This week’s snapshot or sneak peak at the collection of the Smithsonian’s National Museum of Natural History is of Soapman: a mummified Philadelphia man who is thought to have been buried around 1800 and who now has turned to soap.
According to the museum, Soapman’s remains turned to soap because alkaline water from the soil leaked into his casket and combined with his body fat, preserving his mummified corpse. Soapman’s casket was discovered in 1875 near a Philadelphia train station.
Now Soapman is kept in the National Museum of Natural History’s Dry Environment room, where Smithsonian scientists can research how the body is preserved through chemical changes.
An informal office poll, taken here at EarthSky earlier today, was unanimous regarding the Smithsonian’s Soapman. The result was … “Ew.”
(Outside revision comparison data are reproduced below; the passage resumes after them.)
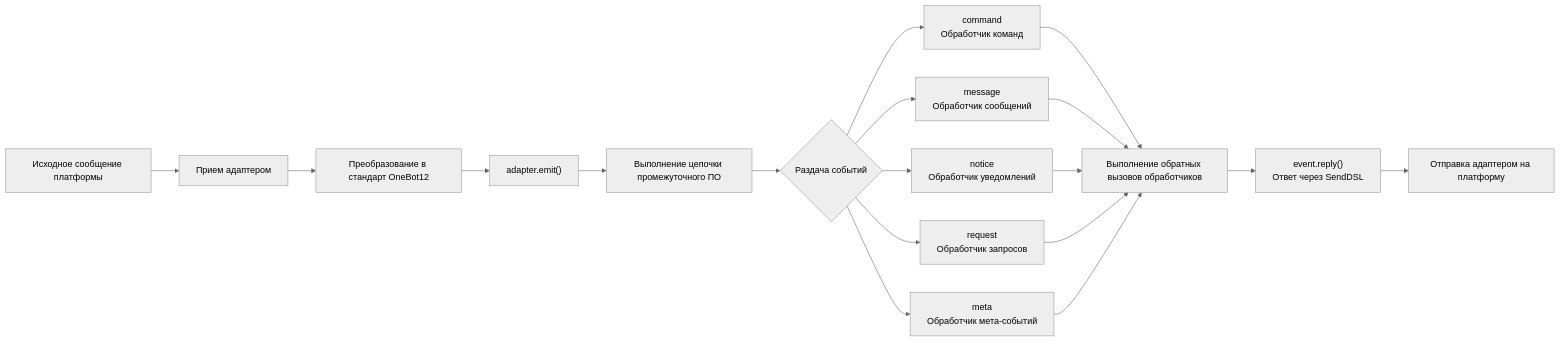
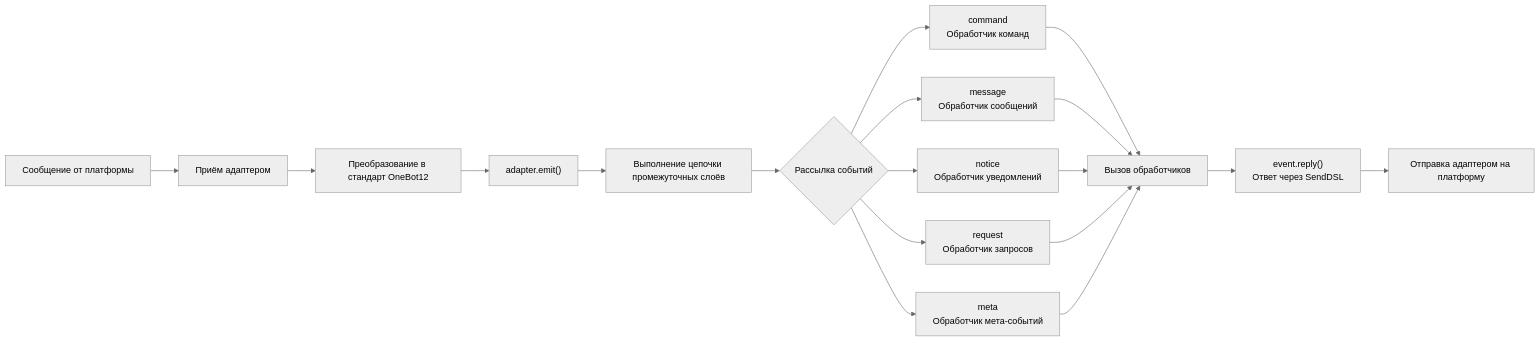
The third of 10 diagrams in docs/ru/architecture.md (ErisPulse/ErisPulse), drawn with Mermaid (neutral theme) before and after one commit. The commit also changed other lines of this file and 828 other files, not shown here.

````diff
--- a/docs/ru/architecture.md
+++ b/docs/ru/architecture.md
@@ -87,16 +91,16 @@
 ```mermaid
 flowchart LR
-    A["Исходное сообщение платформы"] --> B["Прием адаптером"]
+    A["Сообщение от платформы"] --> B["Приём адаптером"]
     B --> C["Преобразование в стандарт OneBot12"]
     C --> D["adapter.emit()"]
-    D --> E["Выполнение цепочки промежуточного ПО"]
-    E --> F{"Раздача событий"}
+    D --> E["Выполнение цепочки промежуточных слоёв"]
+    E --> F{"Рассылка событий"}
     F --> G1["command<br/>Обработчик команд"]
     F --> G2["message<br/>Обработчик сообщений"]
     F --> G3["notice<br/>Обработчик уведомлений"]
     F --> G4["request<br/>Обработчик запросов"]
     F --> G5["meta<br/>Обработчик мета-событий"]
-    G1 & G2 & G3 & G4 & G5 --> H["Выполнение обратных вызовов обработчиков"]
+    G1 & G2 & G3 & G4 & G5 --> H["Вызов обработчиков"]
     H --> I["event.reply()<br/>Ответ через SendDSL"]
     I --> J["Отправка адаптером на платформу"]
 ```
````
In his years with EarthSky, Jorge Salazar conducted thousands of in-depth interviews with scientists. He knows a lot about as diverse as nanotechnology, ecosystem-based management, climate change, global health, international environmental treaties, astrophysics and cosmology, and environmental security. Jorge currently works as a Technical Writer/Editor for the Texas Advanced Computing Center, which designs and deploys powerful advanced computing technologies and innovative software solutions for scientific researchers.